◆ Description of the task:
Pick out the lines below that include the string "section".

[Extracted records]
--------------------------------------------------
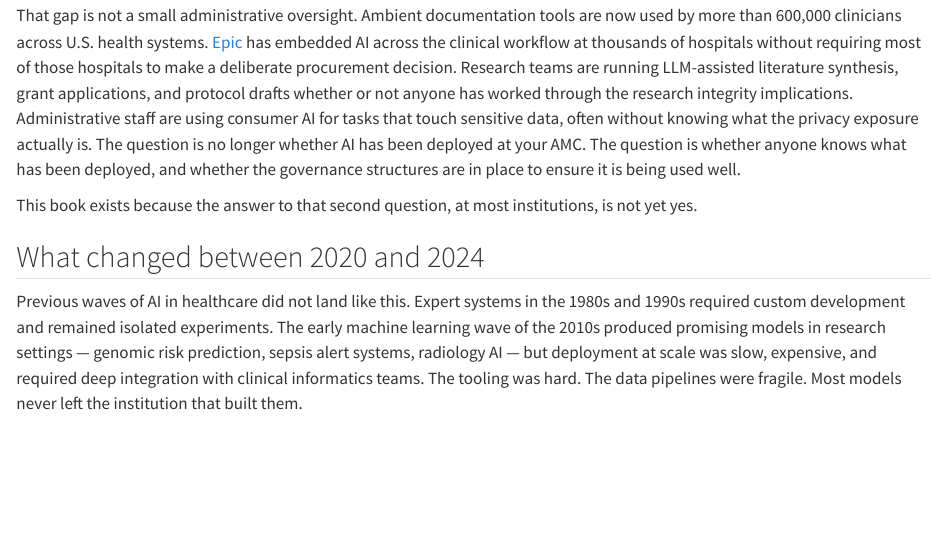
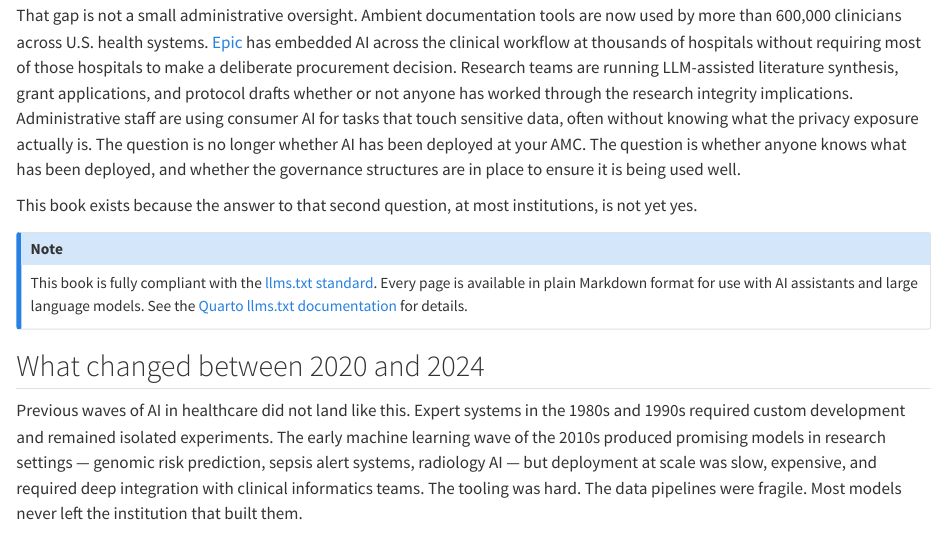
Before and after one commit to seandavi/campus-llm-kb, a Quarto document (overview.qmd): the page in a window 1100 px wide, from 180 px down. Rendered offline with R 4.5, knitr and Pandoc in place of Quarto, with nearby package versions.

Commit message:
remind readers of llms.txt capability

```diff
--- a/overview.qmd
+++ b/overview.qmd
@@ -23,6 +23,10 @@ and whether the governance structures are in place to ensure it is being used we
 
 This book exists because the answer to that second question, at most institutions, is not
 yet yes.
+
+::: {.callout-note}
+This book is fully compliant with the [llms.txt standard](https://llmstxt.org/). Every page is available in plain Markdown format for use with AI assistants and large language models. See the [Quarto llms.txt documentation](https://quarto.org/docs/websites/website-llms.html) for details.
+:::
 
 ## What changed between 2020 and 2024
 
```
--------------------------------------------------
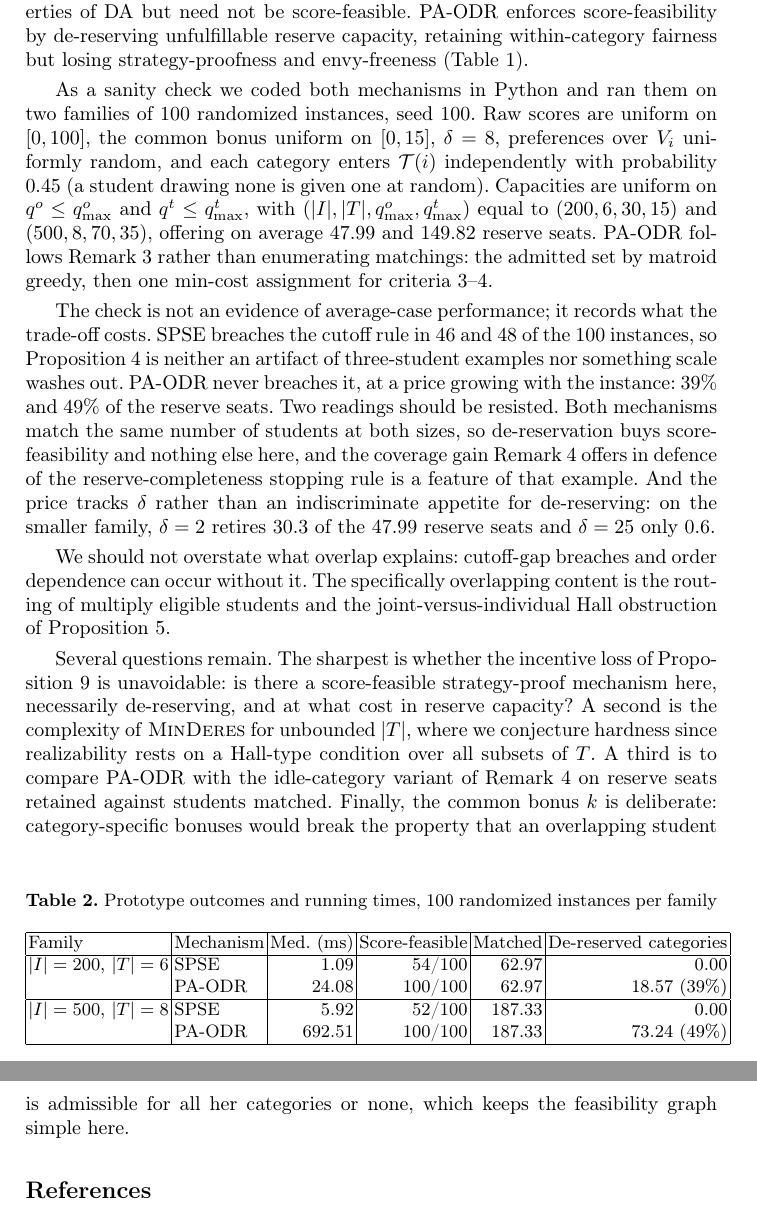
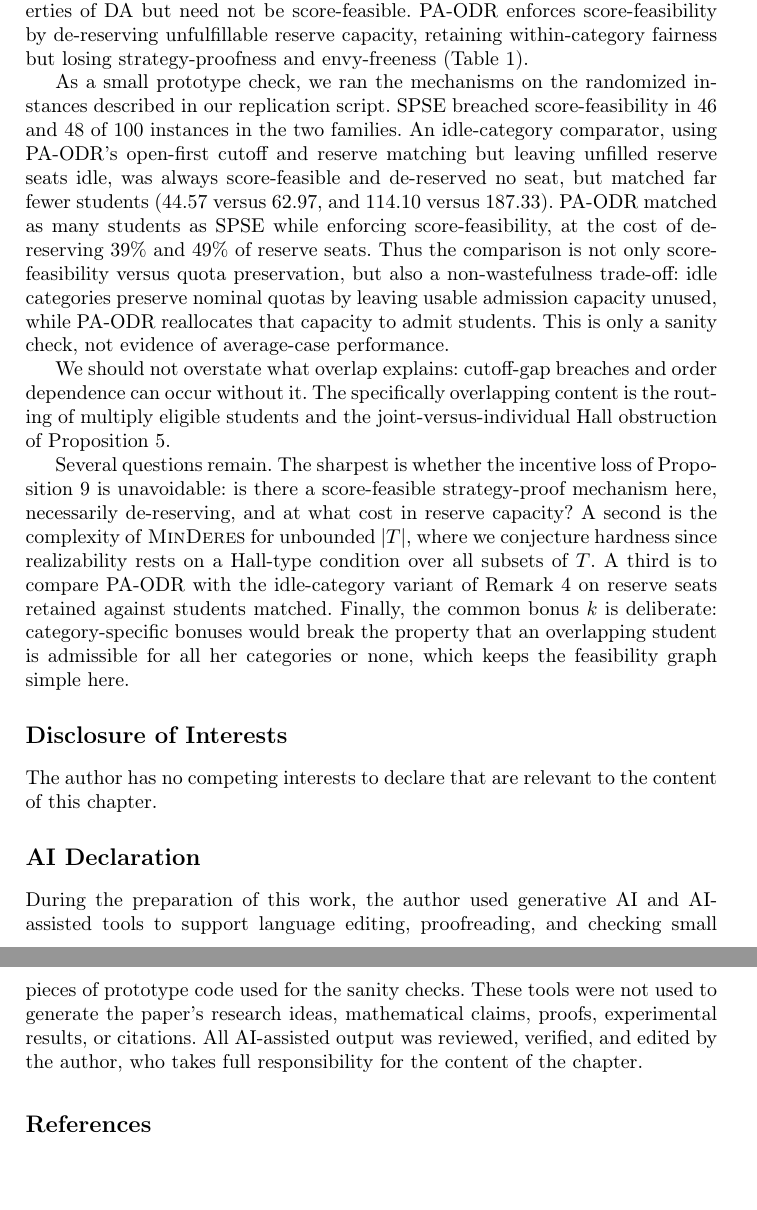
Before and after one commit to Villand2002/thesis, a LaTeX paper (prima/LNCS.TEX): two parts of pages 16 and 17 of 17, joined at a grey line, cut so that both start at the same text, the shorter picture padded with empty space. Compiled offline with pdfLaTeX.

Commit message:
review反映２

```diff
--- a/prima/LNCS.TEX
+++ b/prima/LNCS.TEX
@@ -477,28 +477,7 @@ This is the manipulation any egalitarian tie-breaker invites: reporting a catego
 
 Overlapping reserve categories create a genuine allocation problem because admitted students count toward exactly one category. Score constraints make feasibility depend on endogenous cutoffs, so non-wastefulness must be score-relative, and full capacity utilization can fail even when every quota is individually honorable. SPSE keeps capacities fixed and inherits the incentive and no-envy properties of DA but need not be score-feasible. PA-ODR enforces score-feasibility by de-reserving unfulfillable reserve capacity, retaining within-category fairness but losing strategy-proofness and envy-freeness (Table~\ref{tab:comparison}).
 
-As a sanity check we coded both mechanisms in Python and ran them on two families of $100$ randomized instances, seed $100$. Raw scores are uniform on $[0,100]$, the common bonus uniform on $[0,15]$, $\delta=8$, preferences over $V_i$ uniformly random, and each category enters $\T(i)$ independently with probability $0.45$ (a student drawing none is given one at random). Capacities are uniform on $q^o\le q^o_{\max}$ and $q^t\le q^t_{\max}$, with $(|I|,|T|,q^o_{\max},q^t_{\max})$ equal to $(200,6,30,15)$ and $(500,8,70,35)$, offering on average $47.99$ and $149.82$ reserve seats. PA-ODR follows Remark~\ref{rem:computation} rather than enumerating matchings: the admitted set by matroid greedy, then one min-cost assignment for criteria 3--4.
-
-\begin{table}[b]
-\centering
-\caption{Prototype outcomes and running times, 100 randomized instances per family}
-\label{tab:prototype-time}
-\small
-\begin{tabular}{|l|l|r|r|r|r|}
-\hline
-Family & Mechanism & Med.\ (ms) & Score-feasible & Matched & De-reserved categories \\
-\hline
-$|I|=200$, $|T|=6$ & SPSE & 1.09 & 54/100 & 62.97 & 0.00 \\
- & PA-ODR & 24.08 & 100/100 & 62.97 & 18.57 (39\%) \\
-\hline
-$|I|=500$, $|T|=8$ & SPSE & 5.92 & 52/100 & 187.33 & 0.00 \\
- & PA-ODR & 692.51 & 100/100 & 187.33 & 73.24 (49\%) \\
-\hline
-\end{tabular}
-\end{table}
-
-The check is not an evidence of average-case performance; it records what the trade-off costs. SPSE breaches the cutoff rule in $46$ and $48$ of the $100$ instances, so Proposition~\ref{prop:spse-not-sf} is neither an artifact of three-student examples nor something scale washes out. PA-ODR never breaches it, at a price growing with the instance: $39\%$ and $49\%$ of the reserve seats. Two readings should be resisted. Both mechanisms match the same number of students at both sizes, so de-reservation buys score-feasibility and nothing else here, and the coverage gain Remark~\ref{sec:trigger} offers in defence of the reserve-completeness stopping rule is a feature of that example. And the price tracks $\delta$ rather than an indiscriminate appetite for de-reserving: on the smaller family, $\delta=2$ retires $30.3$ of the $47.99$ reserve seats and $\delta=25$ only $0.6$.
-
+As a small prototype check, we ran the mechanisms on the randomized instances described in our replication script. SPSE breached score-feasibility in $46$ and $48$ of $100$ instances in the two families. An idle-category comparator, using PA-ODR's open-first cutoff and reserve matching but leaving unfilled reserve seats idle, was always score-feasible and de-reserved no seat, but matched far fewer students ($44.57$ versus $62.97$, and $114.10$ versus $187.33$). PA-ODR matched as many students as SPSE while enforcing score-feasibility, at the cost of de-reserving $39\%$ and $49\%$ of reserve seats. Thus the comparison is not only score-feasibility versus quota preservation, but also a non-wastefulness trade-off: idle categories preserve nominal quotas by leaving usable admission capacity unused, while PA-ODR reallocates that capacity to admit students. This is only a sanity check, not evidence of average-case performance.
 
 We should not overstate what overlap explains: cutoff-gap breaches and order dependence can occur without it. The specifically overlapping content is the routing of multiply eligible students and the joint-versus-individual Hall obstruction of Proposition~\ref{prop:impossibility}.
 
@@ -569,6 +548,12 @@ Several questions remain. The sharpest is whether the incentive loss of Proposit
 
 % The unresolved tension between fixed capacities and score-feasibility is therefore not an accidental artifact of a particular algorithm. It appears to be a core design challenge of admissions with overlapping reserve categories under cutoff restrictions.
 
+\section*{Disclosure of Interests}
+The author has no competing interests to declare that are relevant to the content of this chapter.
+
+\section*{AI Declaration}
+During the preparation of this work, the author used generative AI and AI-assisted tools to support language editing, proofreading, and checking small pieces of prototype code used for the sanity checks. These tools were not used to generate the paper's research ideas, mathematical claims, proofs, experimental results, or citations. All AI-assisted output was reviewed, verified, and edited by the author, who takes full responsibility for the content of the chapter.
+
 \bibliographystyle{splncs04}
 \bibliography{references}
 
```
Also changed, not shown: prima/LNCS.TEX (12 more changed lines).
--------------------------------------------------
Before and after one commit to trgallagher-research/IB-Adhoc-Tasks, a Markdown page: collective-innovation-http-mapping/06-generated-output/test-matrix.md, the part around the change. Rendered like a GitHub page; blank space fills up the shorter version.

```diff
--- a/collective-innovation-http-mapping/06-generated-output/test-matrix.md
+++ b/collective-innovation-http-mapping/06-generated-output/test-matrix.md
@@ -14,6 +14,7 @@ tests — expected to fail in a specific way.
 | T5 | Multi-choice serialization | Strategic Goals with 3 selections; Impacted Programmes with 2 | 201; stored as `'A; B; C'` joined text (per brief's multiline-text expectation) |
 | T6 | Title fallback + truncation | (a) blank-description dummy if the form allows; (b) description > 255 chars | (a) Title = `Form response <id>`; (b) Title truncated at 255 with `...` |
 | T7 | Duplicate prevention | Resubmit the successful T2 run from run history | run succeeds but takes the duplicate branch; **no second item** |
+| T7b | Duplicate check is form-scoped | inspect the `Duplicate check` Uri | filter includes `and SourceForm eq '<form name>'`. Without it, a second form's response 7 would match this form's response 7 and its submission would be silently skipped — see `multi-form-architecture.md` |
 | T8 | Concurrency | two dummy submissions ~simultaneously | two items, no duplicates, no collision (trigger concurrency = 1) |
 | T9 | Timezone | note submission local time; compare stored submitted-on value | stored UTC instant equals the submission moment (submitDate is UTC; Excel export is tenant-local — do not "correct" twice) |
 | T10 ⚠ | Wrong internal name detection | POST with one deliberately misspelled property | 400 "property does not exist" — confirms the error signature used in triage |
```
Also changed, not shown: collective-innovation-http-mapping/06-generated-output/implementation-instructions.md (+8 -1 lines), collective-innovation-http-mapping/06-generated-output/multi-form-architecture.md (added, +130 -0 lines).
--------------------------------------------------
◆ Task answer:
+\section*{Disclosure of Interests}
+\section*{AI Declaration}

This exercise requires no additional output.